  • The Crowley decision is really a shocker. He would have been a really tough candidate. I can only imagine there must be something hanging in his closet that he didn't want to come out - so to speak.

    By Anonymous Anonymous, At 07 April, 2008 08:45  

  • I don't think that Crowley was a top-tier candiate... not someone like Tom Kean Jr in the 06 NJ Senate Race. He was probably the best 2nd tier candiate the GOP had and was best positioned to take advantage of democratic splits because of a divisive primary. This setback means barring a incident which weakens Democrats considerably, the best the GOP can get is probably another 51-49 Senate, with Virginia and Lousiana switching party affliation.

    By Anonymous jaxx raxor, At 07 April, 2008 08:55  

  • I agree that the GOP keeping 49 seats is the best it could do, and even that is unlikely.

    Virginia is almost certain to flip. Shaheen has to be considered the favorite in New Hampshire at the moment. While Landrieu is vulnerable in Louisiana, that state's toss-up status is probably better than the status for Republican-held seats in Colorado, and New Mexico, while other Republican seats are also in play. It's just very unlikely that Dems will fail to win any of these Republican-held positions.

    It's still a long way to November, but I think the Democrats would probably get 53 seats as a minimum (maybe subtract one if you stop counting Lieberman).

    By Blogger dsimon, At 07 April, 2008 09:59  

  • "The Crowley decision is really a shocker. He would have been a really tough candidate. I can only imagine there must be something hanging in his closet that he didn't want to come out - so to speak."

    I think it's more a practical matter. He knows he would have to spend a lot of his money (New Jersey is an expensive media market) and he would only have a 40% chance to win, at the best of times. His odds of winning this year are minimal and perhaps 20 to 30%. He's smart enough to know that he could spend his money better.

    By Anonymous C.S.Strowbridge, At 07 April, 2008 11:21  

  • c.s.--very good points.

    And a good argument as to why we should have public campaign financing for all federal elections. Competition is good, and let the best candidate win in a fair fight. It doesn't help our democracy that so many people are driven out of the contests due to cost considerations.

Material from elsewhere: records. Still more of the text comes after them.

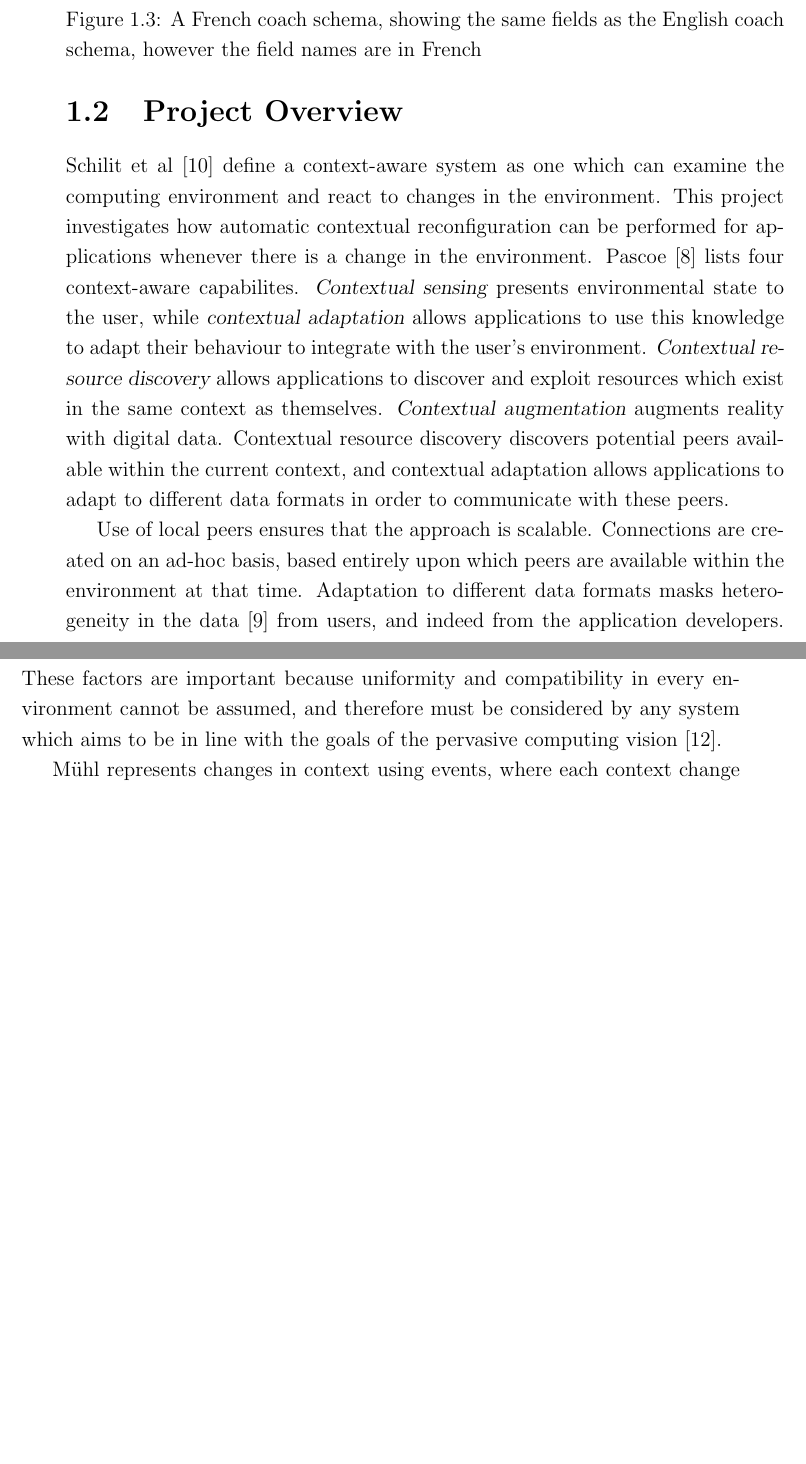
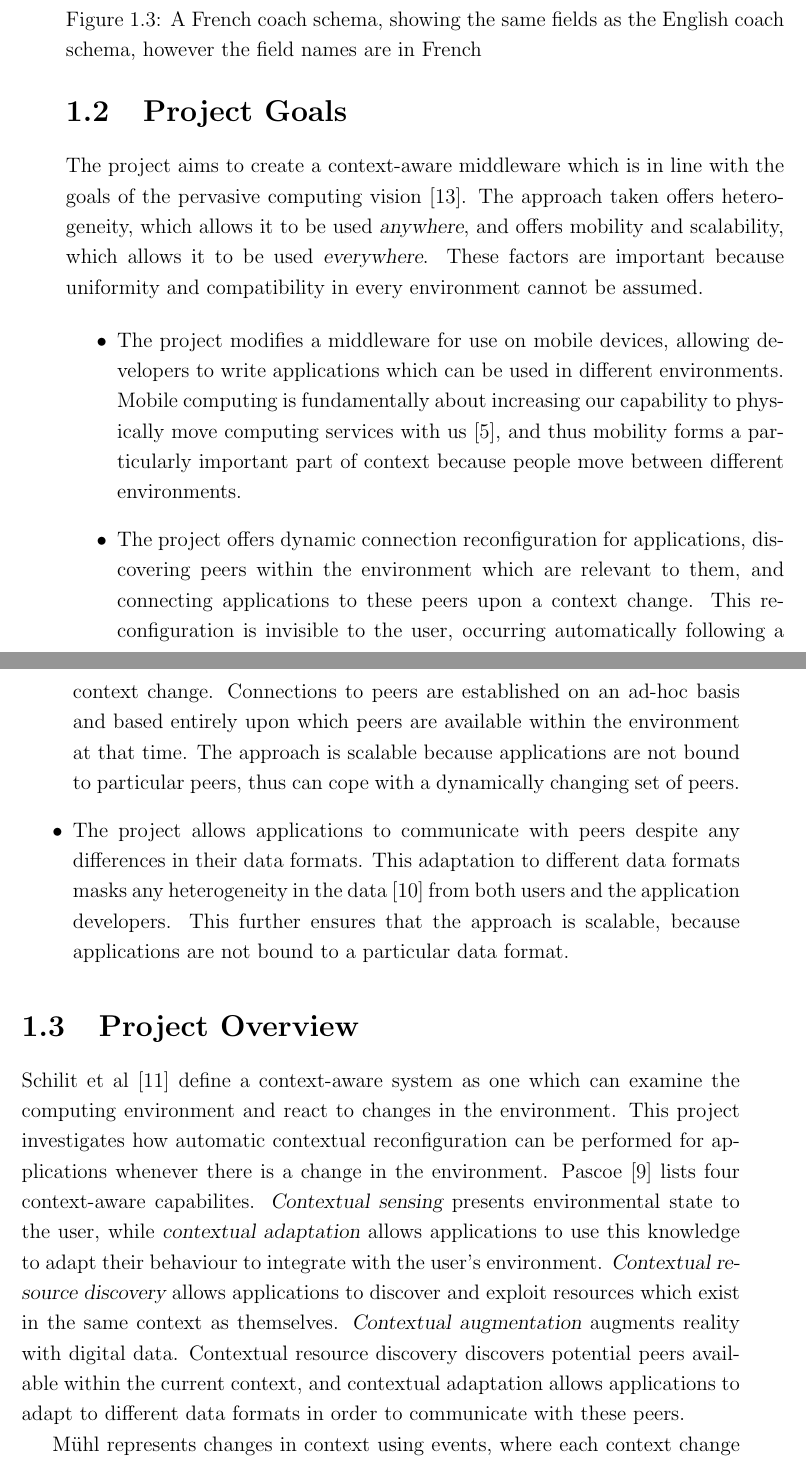
Before and after one commit to tomcsmith1990/sbus-android, a LaTeX thesis (SBUS-Android/diss/diss.tex): two parts of pages 11 and 12 of 65 before the commit and two parts of pages 13 and 14 of 67 after it, joined at a grey line, cut so that both start at the same text, the shorter picture padded with empty space. Compiled offline with pdfLaTeX.

Commit message:
Diss: project goals

```diff
--- a/SBUS-Android/diss/diss.tex
+++ b/SBUS-Android/diss/diss.tex
@@ -19,7 +19,7 @@
 % Automatic Data Stream Configuration in Mobile Environments
 % Automatic Contextual Reconfiguration in Mobile Applications
 
-\newcommand{\wordcount}{11140}
+\newcommand{\wordcount}{11307}
 
 % create extra algorithm commands
 \algnewcommand\algorithmiccontinue{\textbf{continue}}
@@ -232,6 +232,35 @@ New peers may become available and old peers may become unavailable, or peers mi
 A developer simply cannot cover every current and future possibility, meaning an application cannot truly adapt to {\sl any} environment.
 However, by specifying how an application should react to changes in context, the application becomes decoupled from the environment, making it more robust to changes in the environment.
 
+\section{Project Goals}
+% pervasive computing
+
+The project aims to create a context-aware middleware which is in line with the goals of the pervasive computing vision \cite{weiser1991computer}.
+The approach taken offers heterogeneity, which allows it to be used {\sl anywhere}, and offers mobility and scalability, which allows it to be used {\sl everywhere}.
+These factors are important because uniformity and compatibility in every environment cannot be assumed.
+
+\begin{itemize}
+
+% mobility
+\item
+The project modifies a middleware for use on mobile devices, allowing developers to write applications which can be used in different environments.
+Mobile computing is fundamentally about increasing our capability to physically move computing services with us \cite{lyytinen2002ubiquitous}, and thus mobility forms a particularly important part of context because people move between different environments.
+
+% context, reconfiguration
+\item
+The project offers dynamic connection reconfiguration for applications, discovering peers within the environment which are relevant to them, and connecting applications to these peers upon a context change.
+This reconfiguration is invisible to the user, occurring automatically following a context change.
+Connections to peers are established on an ad-hoc basis and based entirely upon which peers are available within the environment at that time.
+The approach is scalable because applications are not bound to particular peers, thus can cope with a dynamically changing set of peers.
+
+% schema stuff
+\item
+The project allows applications to communicate with peers despite any differences in their data formats.
+This adaptation to different data formats masks any heterogeneity in the data \cite{saha2003pervasive} from both users and the application developers.
+This further ensures that the approach is scalable, because applications are not bound to a particular data format.
+
+\end{itemize}
+
 
 \section{Project Overview}
 % what I've done
@@ -244,11 +273,6 @@ Pascoe \cite{pascoe1998adding} lists four context-aware capabilites.
 {\sl Contextual augmentation} augments reality with digital data.
 Contextual resource discovery discovers potential peers available within the current context, and contextual adaptation allows applications to adapt to different data formats in order to communicate with these peers.
 
-% pervasive computing
-Use of local peers ensures that the approach is scalable.
-Connections are created on an ad-hoc basis, based entirely upon which peers are available within the environment at that time.
-Adaptation to different data formats masks heterogeneity in the data \cite{saha2003pervasive} from users, and indeed from the application developers.
-These factors are important because uniformity and compatibility in every environment cannot be assumed, and therefore must be considered by any system which aims to be in line with the goals of the pervasive computing vision \cite{weiser1991computer}.
 
 % describe context, say only focusing on mobility (Wi-Fi) for now.
 M\"{u}hl represents changes in context using events, where each context change causes an event to be raised \cite[p11]{muhl2006distributed}.
```
Also changed, not shown: SBUS-Android/diss/refs.bib (+10 -0 lines).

    By Blogger dsimon, At 07 April, 2008 13:08  

  • cs strowbridge: Assuming your analysis is correct; why would he enter the contest in the first place? He must have known two days ago that the New Jersey campaign would be expensive and that his chances were at best 50-50. I still feel there is more to this story. anon 8:45

    By Anonymous Anonymous, At 07 April, 2008 18:10  

  • "Assuming your analysis is correct; why would he enter the contest in the first place? He must have known two days ago that the New Jersey campaign would be expensive and that his chances were at best 50-50."

    Perhaps he got some poll numbers. Or perhaps he found out just how little the GOP were going to give him to run.

    By Anonymous C.S.Strowbridge, At 07 April, 2008 19:01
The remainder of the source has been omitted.